▶ **PROVIDED MATERIAL**:
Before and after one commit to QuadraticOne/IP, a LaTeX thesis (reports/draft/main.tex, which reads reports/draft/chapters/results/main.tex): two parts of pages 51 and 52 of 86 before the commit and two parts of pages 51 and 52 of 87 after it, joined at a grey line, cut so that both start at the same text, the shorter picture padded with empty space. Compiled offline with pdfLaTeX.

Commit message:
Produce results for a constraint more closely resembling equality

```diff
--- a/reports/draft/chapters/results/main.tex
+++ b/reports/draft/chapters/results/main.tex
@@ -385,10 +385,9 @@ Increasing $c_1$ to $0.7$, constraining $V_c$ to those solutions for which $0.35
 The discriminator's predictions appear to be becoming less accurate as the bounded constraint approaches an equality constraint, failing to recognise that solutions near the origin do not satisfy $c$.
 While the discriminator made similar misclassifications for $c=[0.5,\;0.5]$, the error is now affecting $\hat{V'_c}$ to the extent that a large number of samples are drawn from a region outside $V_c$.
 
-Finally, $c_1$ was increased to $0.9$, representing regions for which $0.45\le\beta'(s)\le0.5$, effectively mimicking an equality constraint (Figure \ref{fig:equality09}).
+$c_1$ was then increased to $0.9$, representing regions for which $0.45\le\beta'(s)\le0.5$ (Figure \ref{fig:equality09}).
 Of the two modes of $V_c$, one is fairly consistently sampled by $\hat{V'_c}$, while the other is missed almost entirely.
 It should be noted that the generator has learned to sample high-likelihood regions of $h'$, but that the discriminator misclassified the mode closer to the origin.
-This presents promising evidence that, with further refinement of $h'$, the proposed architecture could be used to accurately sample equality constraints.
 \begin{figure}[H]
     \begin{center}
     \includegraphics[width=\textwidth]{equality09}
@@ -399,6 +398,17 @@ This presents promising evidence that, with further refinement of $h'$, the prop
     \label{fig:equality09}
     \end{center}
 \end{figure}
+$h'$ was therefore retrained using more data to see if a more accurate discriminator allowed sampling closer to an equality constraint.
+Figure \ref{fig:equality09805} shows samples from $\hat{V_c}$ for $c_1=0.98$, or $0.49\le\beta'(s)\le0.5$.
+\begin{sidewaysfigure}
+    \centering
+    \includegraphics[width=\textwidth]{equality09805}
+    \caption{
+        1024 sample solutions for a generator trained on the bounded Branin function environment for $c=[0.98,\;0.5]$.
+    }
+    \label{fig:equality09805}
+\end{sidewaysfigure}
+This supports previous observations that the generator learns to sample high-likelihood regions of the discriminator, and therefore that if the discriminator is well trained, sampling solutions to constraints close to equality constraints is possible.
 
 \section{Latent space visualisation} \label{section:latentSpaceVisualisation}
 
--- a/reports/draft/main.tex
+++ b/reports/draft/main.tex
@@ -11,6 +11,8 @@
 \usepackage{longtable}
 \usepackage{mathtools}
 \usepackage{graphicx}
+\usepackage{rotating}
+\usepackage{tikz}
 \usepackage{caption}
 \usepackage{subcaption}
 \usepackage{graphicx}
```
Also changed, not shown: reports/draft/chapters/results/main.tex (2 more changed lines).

▶ **TRY IT**:
Reproduce the full block of data exactly, omitting nothing.

▶ **ANSWER TO THE PROBLEM**:
Before and after one commit to QuadraticOne/IP, a LaTeX thesis (reports/draft/main.tex, which reads reports/draft/chapters/results/main.tex): two parts of pages 51 and 52 of 86 before the commit and two parts of pages 51 and 52 of 87 after it, joined at a grey line, cut so that both start at the same text, the shorter picture padded with empty space. Compiled offline with pdfLaTeX.

Commit message:
Produce results for a constraint more closely resembling equality

```diff
--- a/reports/draft/chapters/results/main.tex
+++ b/reports/draft/chapters/results/main.tex
@@ -385,10 +385,9 @@ Increasing $c_1$ to $0.7$, constraining $V_c$ to those solutions for which $0.35
 The discriminator's predictions appear to be becoming less accurate as the bounded constraint approaches an equality constraint, failing to recognise that solutions near the origin do not satisfy $c$.
 While the discriminator made similar misclassifications for $c=[0.5,\;0.5]$, the error is now affecting $\hat{V'_c}$ to the extent that a large number of samples are drawn from a region outside $V_c$.
 
-Finally, $c_1$ was increased to $0.9$, representing regions for which $0.45\le\beta'(s)\le0.5$, effectively mimicking an equality constraint (Figure \ref{fig:equality09}).
+$c_1$ was then increased to $0.9$, representing regions for which $0.45\le\beta'(s)\le0.5$ (Figure \ref{fig:equality09}).
 Of the two modes of $V_c$, one is fairly consistently sampled by $\hat{V'_c}$, while the other is missed almost entirely.
 It should be noted that the generator has learned to sample high-likelihood regions of $h'$, but that the discriminator misclassified the mode closer to the origin.
-This presents promising evidence that, with further refinement of $h'$, the proposed architecture could be used to accurately sample equality constraints.
 \begin{figure}[H]
     \begin{center}
     \includegraphics[width=\textwidth]{equality09}
@@ -399,6 +398,17 @@ This presents promising evidence that, with further refinement of $h'$, the prop
     \label{fig:equality09}
     \end{center}
 \end{figure}
+$h'$ was therefore retrained using more data to see if a more accurate discriminator allowed sampling closer to an equality constraint.
+Figure \ref{fig:equality09805} shows samples from $\hat{V_c}$ for $c_1=0.98$, or $0.49\le\beta'(s)\le0.5$.
+\begin{sidewaysfigure}
+    \centering
+    \includegraphics[width=\textwidth]{equality09805}
+    \caption{
+        1024 sample solutions for a generator trained on the bounded Branin function environment for $c=[0.98,\;0.5]$.
+    }
+    \label{fig:equality09805}
+\end{sidewaysfigure}
+This supports previous observations that the generator learns to sample high-likelihood regions of the discriminator, and therefore that if the discriminator is well trained, sampling solutions to constraints close to equality constraints is possible.
 
 \section{Latent space visualisation} \label{section:latentSpaceVisualisation}
 
--- a/reports/draft/main.tex
+++ b/reports/draft/main.tex
@@ -11,6 +11,8 @@
 \usepackage{longtable}
 \usepackage{mathtools}
 \usepackage{graphicx}
+\usepackage{rotating}
+\usepackage{tikz}
 \usepackage{caption}
 \usepackage{subcaption}
 \usepackage{graphicx}
```
Also changed, not shown: reports/draft/chapters/results/main.tex (2 more changed lines).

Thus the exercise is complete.